Content revision data
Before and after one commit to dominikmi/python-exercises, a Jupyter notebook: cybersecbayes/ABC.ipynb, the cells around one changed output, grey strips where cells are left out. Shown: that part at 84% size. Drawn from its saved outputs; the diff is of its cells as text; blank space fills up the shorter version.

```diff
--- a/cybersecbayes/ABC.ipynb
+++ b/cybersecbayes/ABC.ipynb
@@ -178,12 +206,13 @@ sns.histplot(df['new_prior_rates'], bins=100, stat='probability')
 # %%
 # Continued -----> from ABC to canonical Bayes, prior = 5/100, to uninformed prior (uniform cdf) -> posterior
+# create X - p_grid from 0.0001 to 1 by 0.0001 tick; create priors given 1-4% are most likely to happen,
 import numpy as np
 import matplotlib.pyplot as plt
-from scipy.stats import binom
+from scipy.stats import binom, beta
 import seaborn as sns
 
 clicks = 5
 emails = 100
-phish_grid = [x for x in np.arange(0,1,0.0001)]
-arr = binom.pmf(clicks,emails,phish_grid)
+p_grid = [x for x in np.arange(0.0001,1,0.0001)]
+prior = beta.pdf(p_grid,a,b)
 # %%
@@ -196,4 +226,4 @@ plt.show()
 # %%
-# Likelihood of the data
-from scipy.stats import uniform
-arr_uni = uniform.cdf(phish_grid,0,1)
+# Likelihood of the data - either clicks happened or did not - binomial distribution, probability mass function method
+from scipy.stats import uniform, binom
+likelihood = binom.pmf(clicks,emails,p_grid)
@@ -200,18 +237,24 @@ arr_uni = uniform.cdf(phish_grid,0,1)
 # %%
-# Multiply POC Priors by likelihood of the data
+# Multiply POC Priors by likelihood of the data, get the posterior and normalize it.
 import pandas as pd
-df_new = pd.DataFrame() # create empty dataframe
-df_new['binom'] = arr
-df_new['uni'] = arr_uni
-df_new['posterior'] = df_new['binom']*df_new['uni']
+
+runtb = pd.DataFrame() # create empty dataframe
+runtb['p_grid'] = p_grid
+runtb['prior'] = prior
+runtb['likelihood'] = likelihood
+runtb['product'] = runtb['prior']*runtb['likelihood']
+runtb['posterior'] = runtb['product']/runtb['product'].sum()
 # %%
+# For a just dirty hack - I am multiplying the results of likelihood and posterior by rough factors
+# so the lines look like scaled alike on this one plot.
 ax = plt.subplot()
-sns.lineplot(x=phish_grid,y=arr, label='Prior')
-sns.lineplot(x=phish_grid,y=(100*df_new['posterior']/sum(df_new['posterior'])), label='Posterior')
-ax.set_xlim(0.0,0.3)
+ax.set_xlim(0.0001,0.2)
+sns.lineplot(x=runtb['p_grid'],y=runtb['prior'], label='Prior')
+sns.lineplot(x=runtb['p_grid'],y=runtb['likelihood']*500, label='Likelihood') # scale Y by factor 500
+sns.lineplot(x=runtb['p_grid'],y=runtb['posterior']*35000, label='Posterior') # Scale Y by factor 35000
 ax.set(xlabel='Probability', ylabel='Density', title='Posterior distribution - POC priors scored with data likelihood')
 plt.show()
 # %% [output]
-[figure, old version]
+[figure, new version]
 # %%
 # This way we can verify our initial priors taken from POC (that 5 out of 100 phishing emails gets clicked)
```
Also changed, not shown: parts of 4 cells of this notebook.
--
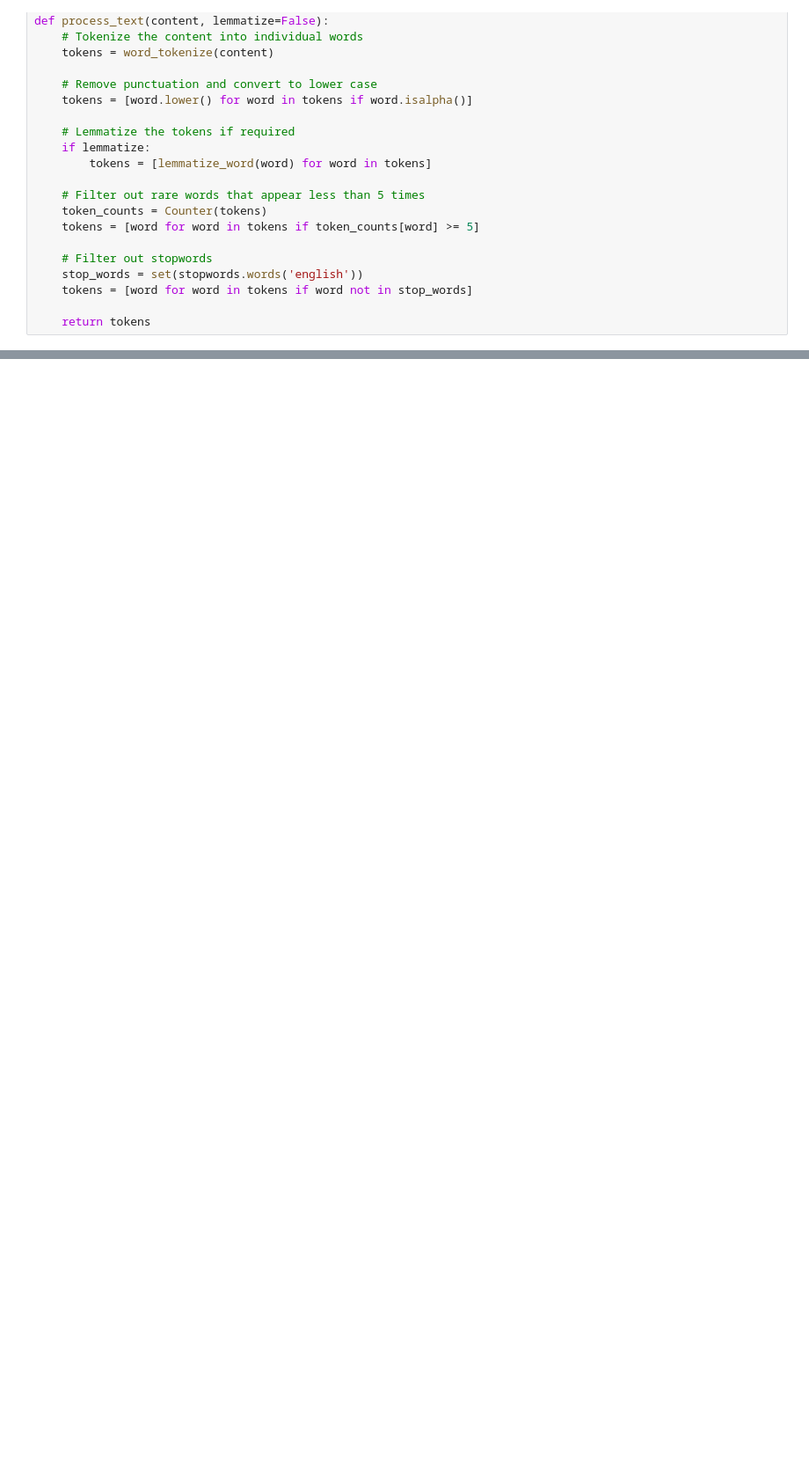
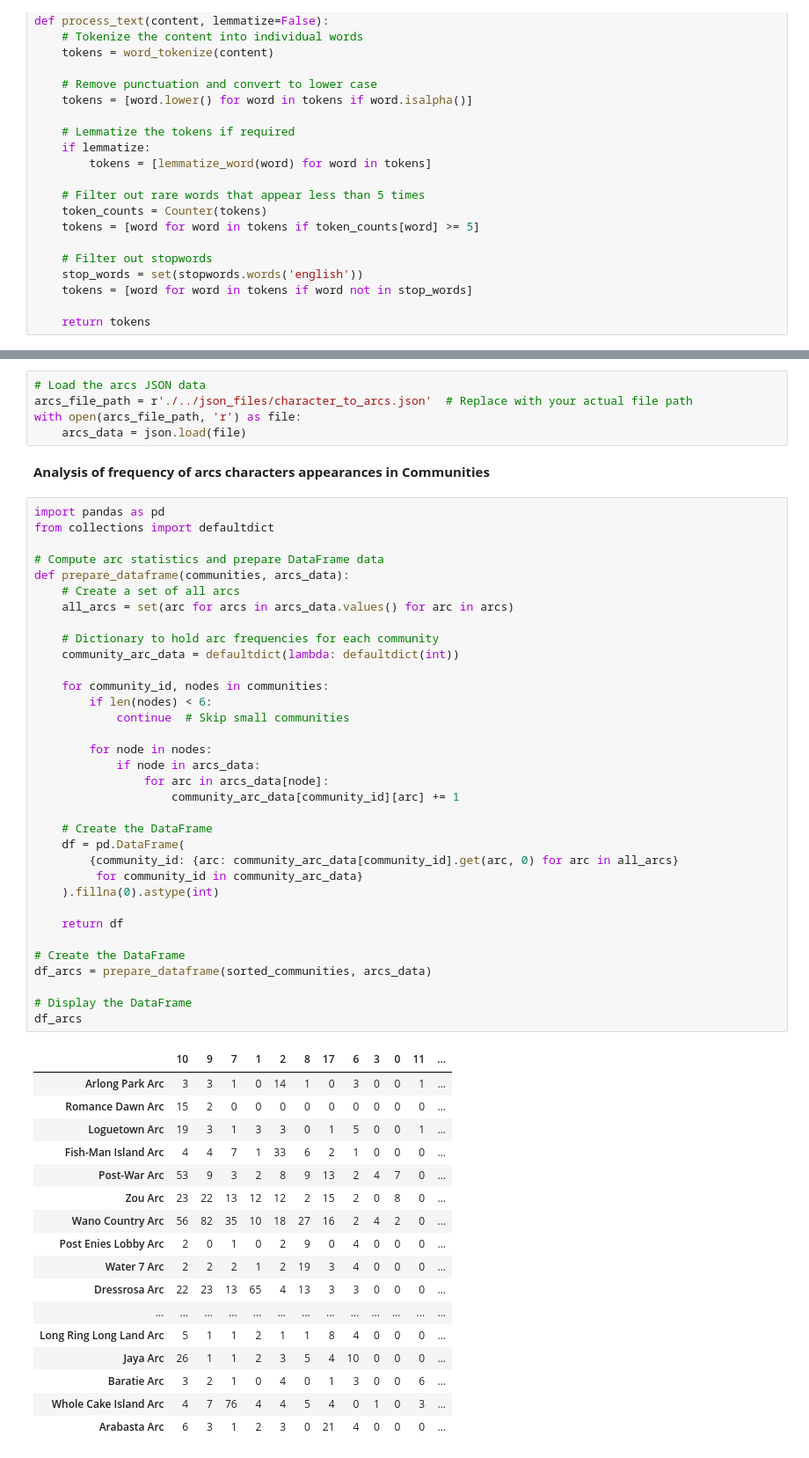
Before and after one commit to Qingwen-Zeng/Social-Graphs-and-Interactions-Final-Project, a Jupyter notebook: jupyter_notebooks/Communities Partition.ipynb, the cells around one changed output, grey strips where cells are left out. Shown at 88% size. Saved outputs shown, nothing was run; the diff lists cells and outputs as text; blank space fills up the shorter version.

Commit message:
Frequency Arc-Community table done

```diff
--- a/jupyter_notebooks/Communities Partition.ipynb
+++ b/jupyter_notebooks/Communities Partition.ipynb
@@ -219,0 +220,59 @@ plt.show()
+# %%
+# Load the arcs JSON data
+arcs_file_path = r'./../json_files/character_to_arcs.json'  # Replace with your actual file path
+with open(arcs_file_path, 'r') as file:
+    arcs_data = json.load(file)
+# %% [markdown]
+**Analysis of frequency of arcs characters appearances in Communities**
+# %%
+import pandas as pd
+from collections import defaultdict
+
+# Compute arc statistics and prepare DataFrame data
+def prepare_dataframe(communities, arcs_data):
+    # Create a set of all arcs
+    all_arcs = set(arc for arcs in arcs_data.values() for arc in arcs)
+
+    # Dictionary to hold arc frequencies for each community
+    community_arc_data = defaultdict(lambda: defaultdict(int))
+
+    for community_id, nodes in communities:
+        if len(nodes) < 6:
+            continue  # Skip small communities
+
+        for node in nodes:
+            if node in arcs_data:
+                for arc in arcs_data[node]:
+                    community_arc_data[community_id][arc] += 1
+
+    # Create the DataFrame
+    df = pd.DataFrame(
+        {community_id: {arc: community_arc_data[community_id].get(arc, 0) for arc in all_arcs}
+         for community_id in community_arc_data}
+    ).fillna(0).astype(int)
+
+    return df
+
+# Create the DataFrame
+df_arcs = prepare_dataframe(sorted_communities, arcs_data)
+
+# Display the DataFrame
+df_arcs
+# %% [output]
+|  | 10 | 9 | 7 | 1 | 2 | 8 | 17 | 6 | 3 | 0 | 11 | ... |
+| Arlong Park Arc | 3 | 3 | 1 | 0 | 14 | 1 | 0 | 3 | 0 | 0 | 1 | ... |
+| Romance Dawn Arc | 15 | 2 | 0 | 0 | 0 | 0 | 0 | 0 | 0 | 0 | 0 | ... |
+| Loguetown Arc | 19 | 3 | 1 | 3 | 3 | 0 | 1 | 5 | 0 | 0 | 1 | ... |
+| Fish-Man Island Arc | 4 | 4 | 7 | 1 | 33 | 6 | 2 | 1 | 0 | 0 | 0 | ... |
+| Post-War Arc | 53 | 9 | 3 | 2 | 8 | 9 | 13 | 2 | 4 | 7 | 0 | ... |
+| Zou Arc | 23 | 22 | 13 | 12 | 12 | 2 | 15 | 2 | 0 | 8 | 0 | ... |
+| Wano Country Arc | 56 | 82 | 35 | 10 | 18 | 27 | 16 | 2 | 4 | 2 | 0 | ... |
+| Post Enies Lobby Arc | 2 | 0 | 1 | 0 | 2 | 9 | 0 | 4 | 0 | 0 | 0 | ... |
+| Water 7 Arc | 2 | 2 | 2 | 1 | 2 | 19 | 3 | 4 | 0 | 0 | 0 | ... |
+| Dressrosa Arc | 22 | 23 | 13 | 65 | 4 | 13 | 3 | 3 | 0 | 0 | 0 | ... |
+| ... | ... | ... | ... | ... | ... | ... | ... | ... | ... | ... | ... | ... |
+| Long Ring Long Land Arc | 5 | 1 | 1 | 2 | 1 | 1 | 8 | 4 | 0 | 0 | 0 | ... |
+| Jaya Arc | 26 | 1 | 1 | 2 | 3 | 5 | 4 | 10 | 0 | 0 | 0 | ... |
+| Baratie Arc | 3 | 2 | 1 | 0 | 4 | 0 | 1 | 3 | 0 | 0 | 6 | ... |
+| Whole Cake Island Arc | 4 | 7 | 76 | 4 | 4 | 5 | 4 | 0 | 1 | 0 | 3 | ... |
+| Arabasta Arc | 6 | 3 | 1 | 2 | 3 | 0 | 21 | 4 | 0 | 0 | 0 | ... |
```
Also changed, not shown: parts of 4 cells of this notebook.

→ Exercise aim
Go over the data above and copy every line that has the word "runtb" in it.

→ Answer to the problem
+runtb = pd.DataFrame() # create empty dataframe
+runtb['p_grid'] = p_grid
+runtb['prior'] = prior
+runtb['likelihood'] = likelihood
+runtb['product'] = runtb['prior']*runtb['likelihood']
+runtb['posterior'] = runtb['product']/runtb['product'].sum()
+sns.lineplot(x=runtb['p_grid'],y=runtb['prior'], label='Prior')
+sns.lineplot(x=runtb['p_grid'],y=runtb['likelihood']*500, label='Likelihood') # scale Y by factor 500
+sns.lineplot(x=runtb['p_grid'],y=runtb['posterior']*35000, label='Posterior') # Scale Y by factor 35000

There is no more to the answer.